Jun 25, 2020

The Racism behind Japanese Canadian Internment Can’t Be Forgotten

By and Photo of Japanese Canadian elementary school students at Pine Crescent Elementary School, Bay Farm, BC. The BC Government refused to pay for the education of these students.
Elementary students at Pine Crescent Elementary School, Bay Farm, BC. The BC Government refused to pay anything for these students' education. (Courtesy of the Nikkei National Museum, 2012.

When John Horgan talked about BC’s historic racism, he failed to mention Japanese Canadians. Here’s why it matters.

Premier John Horgan began a media conference on June 3 with a statement about racism and the “blemishes” on BC’s history.

Horgan mentioned the head tax used to restrict immigration from China and the Komagata Maru incident that highlighted Canada’s discriminatory policies around immigrants from India.

But he failed to mention Japanese Canadians or the central role of the BC government in uprooting, incarcerating and exiling 22,000 Japanese Canadians between 1941 and 1949, stripping them of their homes, possessions and businesses.

Canadians have already deemed this episode, initiated and carried out by the province together with the federal government, one of the most blatant examples of state-initiated racism in the history of Canada.

Horgan’s omission is puzzling when his government is currently  in reparation discussions with the National Association of Japanese Canadians (NAJC) based on a brief (partially funded by the BC government)  submitted last November. Those recommendations included the creation of an independent body to combat racism.

BC’s conduct is no secret. It was recently highlighted in the video Swimming Upstream and a six-part series in the Victoria Times Colonist.

BC governments and officials played a major role in the incarceration and dispossession of Japanese Canadians, and in other racist actions over the years.

The BC legislature passed 170 anti-Asian laws from 1895-1950 that seriously impacted the Japanese Canadian community.

In 1942, BC premier John Hart, along with his attorney general Royal Maitland, a notorious racist who deemed Japanese Canadians “a menace to Canada” even after the war, were among the first to go to Ottawa to demand that Japanese Canadians be removed from their homes and forcibly relocated to the B.C. interior.

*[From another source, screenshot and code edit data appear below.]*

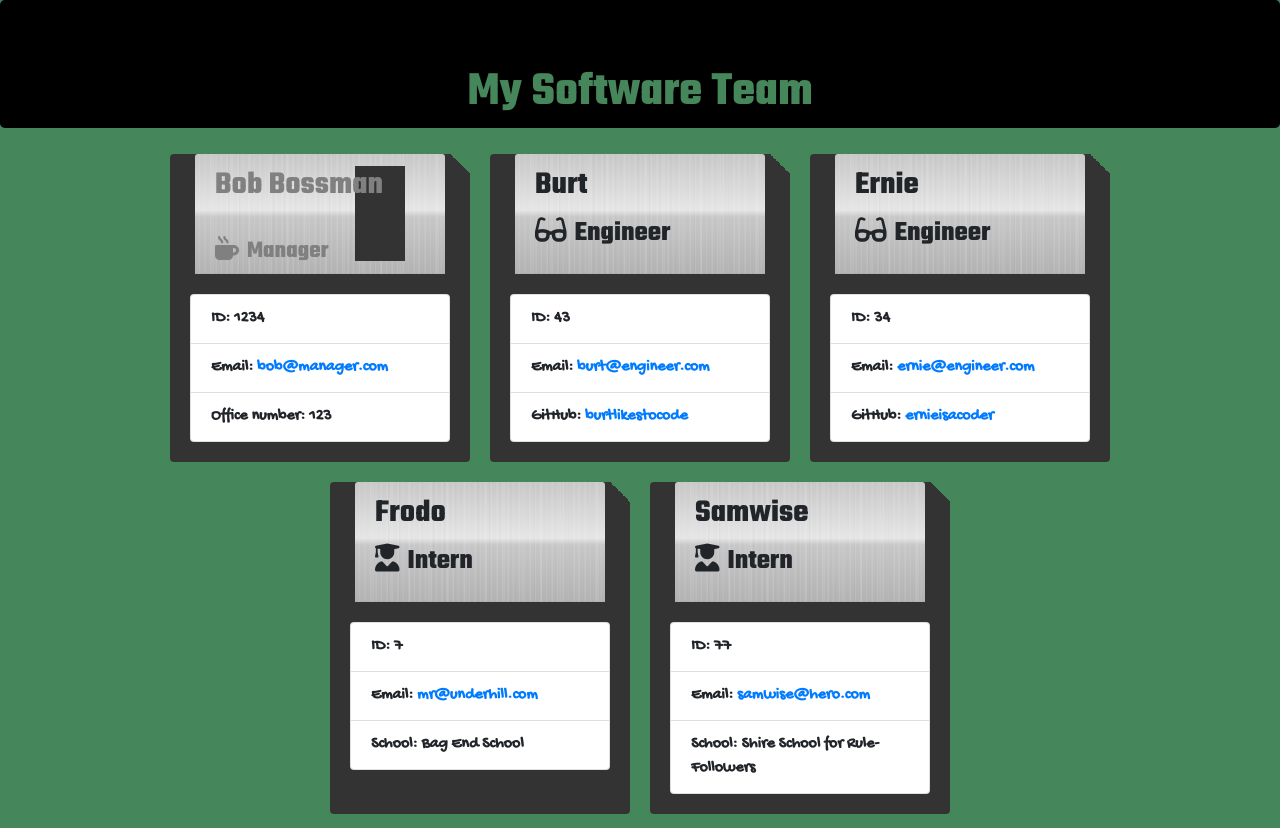
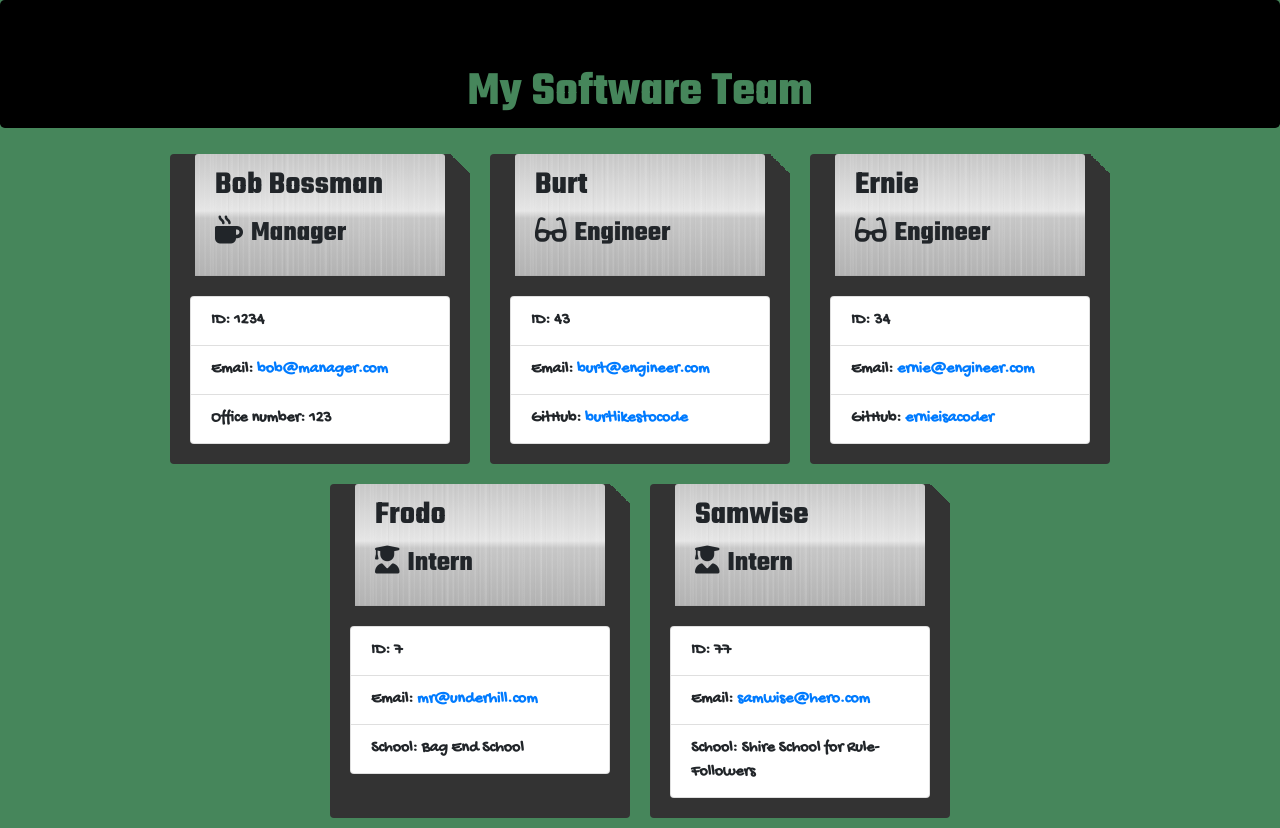
Before and after one commit to thedanitor/Employee_Roster, a website: page templates/mainTest.html in a window 1280 px wide. Drawn offline with nearby package versions, Linux system fonts and the light colour scheme.

Commit message:
Added changes to main.html

```diff
--- a/assets/style.css
+++ b/assets/style.css
@@ -43,53 +43,8 @@ li {
     hsl(0,0%,70%)100%);
     margin: 0 25px;
     width: 250px;
-    height: 120px;
-    position: relative;
     font-family: 'Teko', sans-serif;
 }
-/* .card-header::before {
-    content:"";
-    position: absolute;
-    height: 80%;
-    width: 50px;
-    background: #333333;
-    display: block;
-    margin-left: 140px;
-  } */
-
-  .box {
-    content:"";
-    position: absolute;
-    height: 80%;
-    width: 50px;
-    background: #333333;
-    display: block;
-    margin-left: 140px;
-    margin-bottom: 20px;
-  }
-
 .card-body {
-    /* z-index: auto; */
     font-family: 'Gochi Hand', cursive;
 }
-
-/* .card-title {
-    width: 120px;
-} */
-.name {
-    color: #808080;
-
-    z-index: 1000;
-    display: flex;
-    flex-wrap: wrap;
-    position: absolute;
-    width: 200px;
-    display: block;
-}
-
-.title {
-    color: #808080;
-    position: absolute;
-    margin-top: 70px;
-
-}
--- a/templates/mainTest.html
+++ b/templates/mainTest.html
@@ -30,10 +30,9 @@
           <div class="card employee-card lg-col-4">
             <div class="card-header">
                 <h2 class="card-title name">Bob Bossman</h2>
-                <h4 class="card-title title">
+                <h3 class="card-title title">
                   <i class="fas fa-mug-hot mr-2"></i>Manager
-                </h4>
-                <div class="box"></div>
+                </h3>
             </div>
             <div class="card-body">
               <ul class="list-group">
```
Also changed, not shown: templates/main.html (+5 -3 lines).
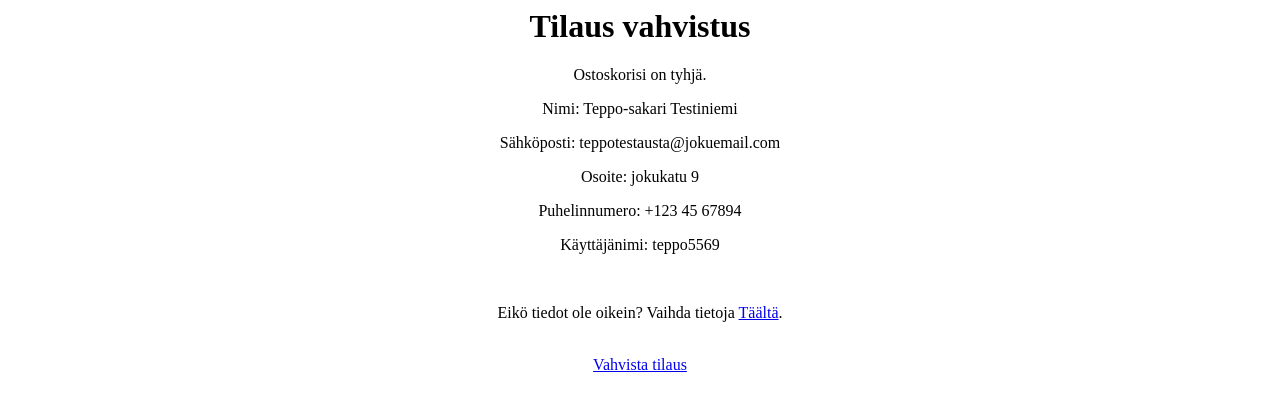
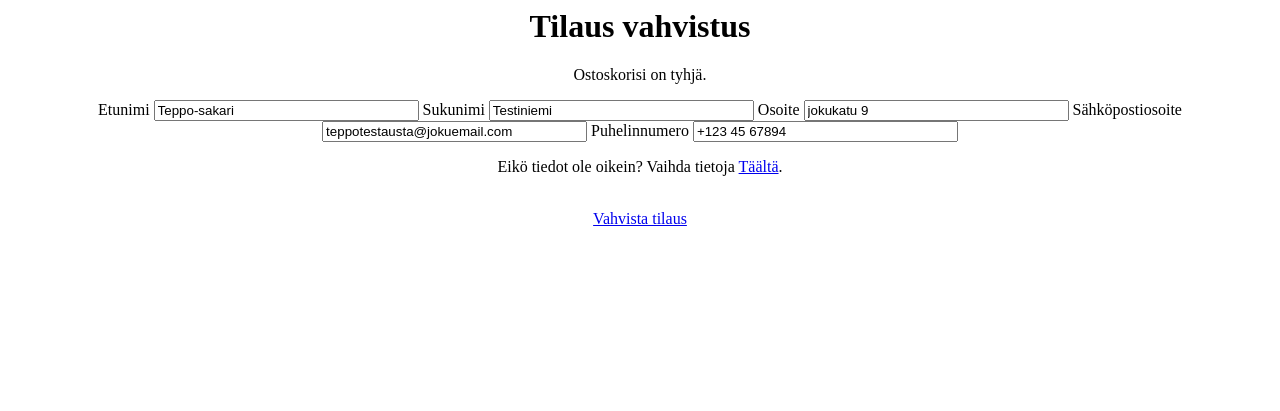
Before and after one commit to olicodeman/PHP-Verkkokauppa, a PHP site: page /maksuForm.php in a window 1280 px wide. Shown: the top 411 px of the page. Run offline with PHP 8.4, Linux system fonts and the light colour scheme; a user stored in the database is signed in; data comes from the database, SQL or seed files in the repository.

Commit message:
Maksuform muutoksia

```diff
--- a/maksuForm.php
+++ b/maksuForm.php
@@ -47,11 +47,22 @@ $totalPrice = $_SESSION['cart_total'] ?? 0;
 
 
 	<div class="profile-content-box">
-		<p>Nimi: <?php echo htmlspecialchars($_SESSION['SESS_FIRST_NAME']);?> <?php echo htmlspecialchars($_SESSION['SESS_LAST_NAME']);?></p>
-		<p>Sähköposti: <?php echo htmlspecialchars($_SESSION['SESS_EMAIL']);?></p>
-		<p>Osoite: <?php echo htmlspecialchars($address); ?></p>
-		<p>Puhelinnumero: <?php echo htmlspecialchars($phoneNumber); ?></p>
-		<p>Käyttäjänimi: <?php echo htmlspecialchars($_SESSION['SESS_LOGIN']);?></p>
+		<form>
+			<label for="fname">Etunimi</label>
+			<input size="30" name="fname" type="text" value="<?php echo htmlspecialchars($_SESSION['SESS_FIRST_NAME']);?>" readonly></input>
+
+			<label for="lname">Sukunimi</label>
+			<input size="30" name="lname" type="text" value="<?php echo htmlspecialchars($_SESSION['SESS_LAST_NAME']);?>" readonly></input>
+
+			<label for="osoite">Osoite</label>
+			<input size="30" name="osoite" type="text" value="<?php echo htmlspecialchars($address);?>" readonly></input>
+
+			<label for="sähköposti">Sähköpostiosoite</label>
+			<input size="30" name="sähköposti" type="text" value="<?php echo htmlspecialchars($_SESSION['SESS_EMAIL']);?>" readonly></input>
+
+			<label for="puhelin">Puhelinnumero</label>
+			<input size="30" name="puhelin" type="text" value="<?php echo htmlspecialchars($phoneNumber);?>" readonly></input>
+		</form>
         <br>
 		<p>Eikö tiedot ole oikein? Vaihda tietoja <a class="edit-btn" href="index.php?page=user-edit">Täältä</a>.</p>
 		<br>
```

Provincial minister George S. Pearson was sent to Ottawa in January 1942 to demand Japanese Canadians be uprooted. There, he and the others from BC stunned the vice-chief of the army with his racist rage, according to Maurice Pope in his autobiography Soldiers and Politicians. Many in the federal government didn’t buy the BC government’s claims that Japanese Canadian were spies, but the BC delegation persisted and ultimately succeeded.

Photo of shack that Iwasaki family were given to live in after they were forced off their farm.

Photo of the shack that the Iwasaki family were given to live in after they were forced off their 598 acre farm. (Photo courtesy of Chuck Tasaka).

B.C. opposition leader Harold Winch and Hart together called MP Ian Mackenzie, a well-known racist, on Feb. 23, 1942, to demand that all Japanese Canadians be detained. This despite the fact that the army and RCMP declared that they did not believe that Japanese Canadians were a security risk. (Contrast this with the treatment of German and Italian Canadian communities who were not interned on masse nor dispossessed.)

The BC government appointed Winch, Pearson and Maitland to the advisory committee to the BC Security Commission that supervised the uprooting of Japanese Canadians and ordered the provincial police to round up the community and to patrol the incarceration camps throughout the province. The commission separated men from their wives, splitting up families at this difficult time, causing trauma that echoes across generations.

The BC government refused to pay for the education of Japanese Canadian children held in the camps, although it was a provincial responsibility.

The BC government enabled the mass dispossession of all property of Japanese Canadians without compensation. Contrast this to the US where little property was confiscated.

After the war, BC legislators demanded that Japanese Canadians be sent to Japan, a country most had never seen, or dispersed across the country. Today, 60 per cent of the community resides outside the province. Again, contrast this to the US, where there were few exiles or deportations.

BC premier Byron Johnson refused to allow Japanese Canadians to return to the coast until April 1949. Yet again contrast this to the US, where Japanese Americans were able to return to their homes before the end of the war.

We hope Horgan’s omission, which has deeply offended Japanese Canadians, does not indicate that he doesn’t take their concerns seriously.

Horgan and his government have an opportunity to acknowledge and set right this historical blight. We look forward to the government arriving at an agreement with the National Association of Japanese Canadians that appropriately addresses this historic wrong.

Demonstrations against racism are sweeping much of the world. The tide of history will be on the side of governments who act to rectify and address their racist past.

Swimming Upstream: The Japanese-Canadian struggle for justice in BC

The video below from the Canada Race Relations Foundation does a good job of summarizing the plight of the Japanese Canadians.